[Records to process — start]
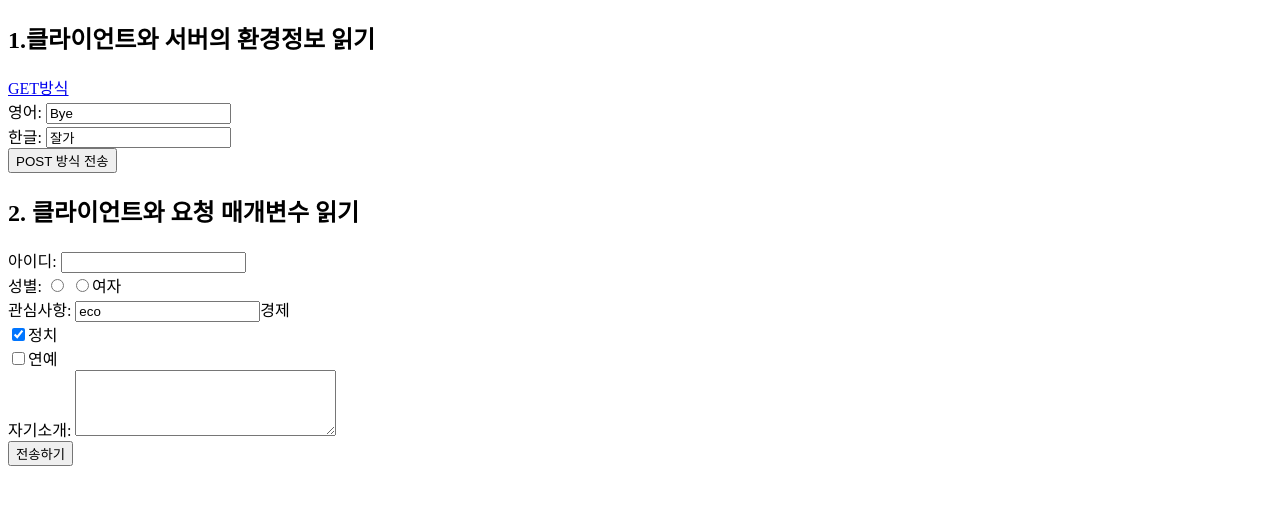
Repository: taein0714/jsp202408
Page: http://localhost/Proj0822/ex0102/requestMain.jsp
An editor plug-in stored every save of this project. The page is shown before and after the next save, followed by the edit.
The browser window is 1280 px wide. The pictures show the whole page.
The page is served by Tomcat 9.

Above is the page before, as saved 2024-08-22 05:22:22.

After the next save:
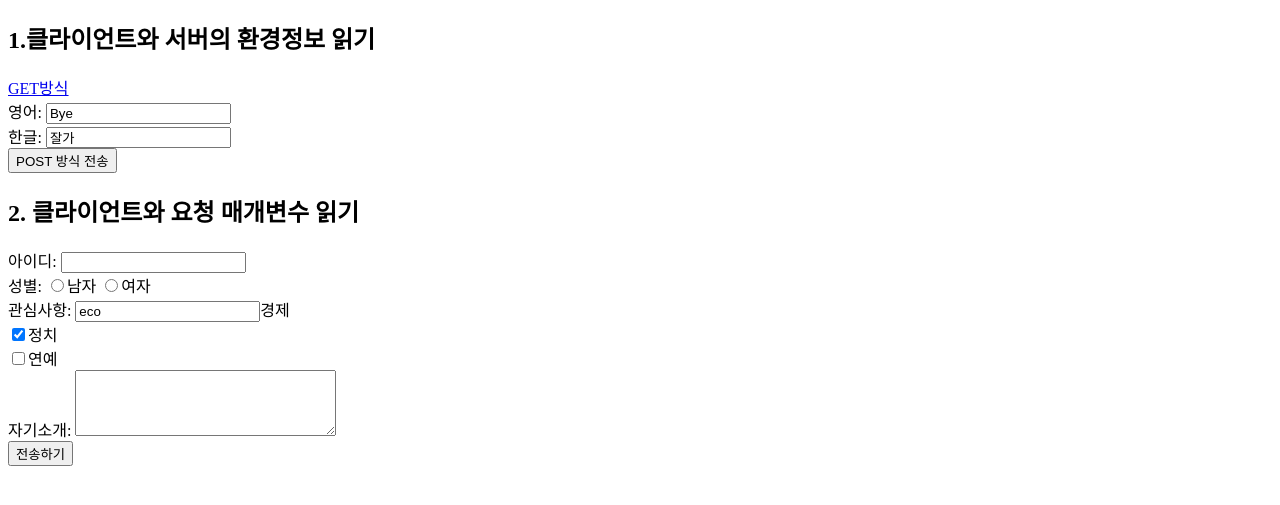
Saved 25 s later.
--- a/ex0822/Proj0822/src/main/webapp/ex0102/requestMain.jsp
+++ b/ex0822/Proj0822/src/main/webapp/ex0102/requestMain.jsp
@@ -20,7 +20,7 @@
 	<h2>2. 클라이언트와 요청 매개변수 읽기</h2>
 	<form action="./requestParameter.jsp" method="post">
 		아이디: <input type="text" name="id" value=""><br>
-		성별: <input type="radio" name="sex" value="man">
+		성별: <input type="radio" name="sex" value="man">남자
 		<input type="radio" name="sex" value="woman">여자<br>
 		관심사항: <input type="text" name="favo" value="eco">경제<br>
 		<input type="checkbox" name="favo" value="pol" checked="checked">정치<br>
[Records to process — finish]
● The problem
Please find all lines of the entries that hold the string "name" and copy them.

● Result of the exercise
 		아이디: <input type="text" name="id" value=""><br>
-		성별: <input type="radio" name="sex" value="man">
+		성별: <input type="radio" name="sex" value="man">남자
 		<input type="radio" name="sex" value="woman">여자<br>
 		관심사항: <input type="text" name="favo" value="eco">경제<br>
 		<input type="checkbox" name="favo" value="pol" checked="checked">정치<br>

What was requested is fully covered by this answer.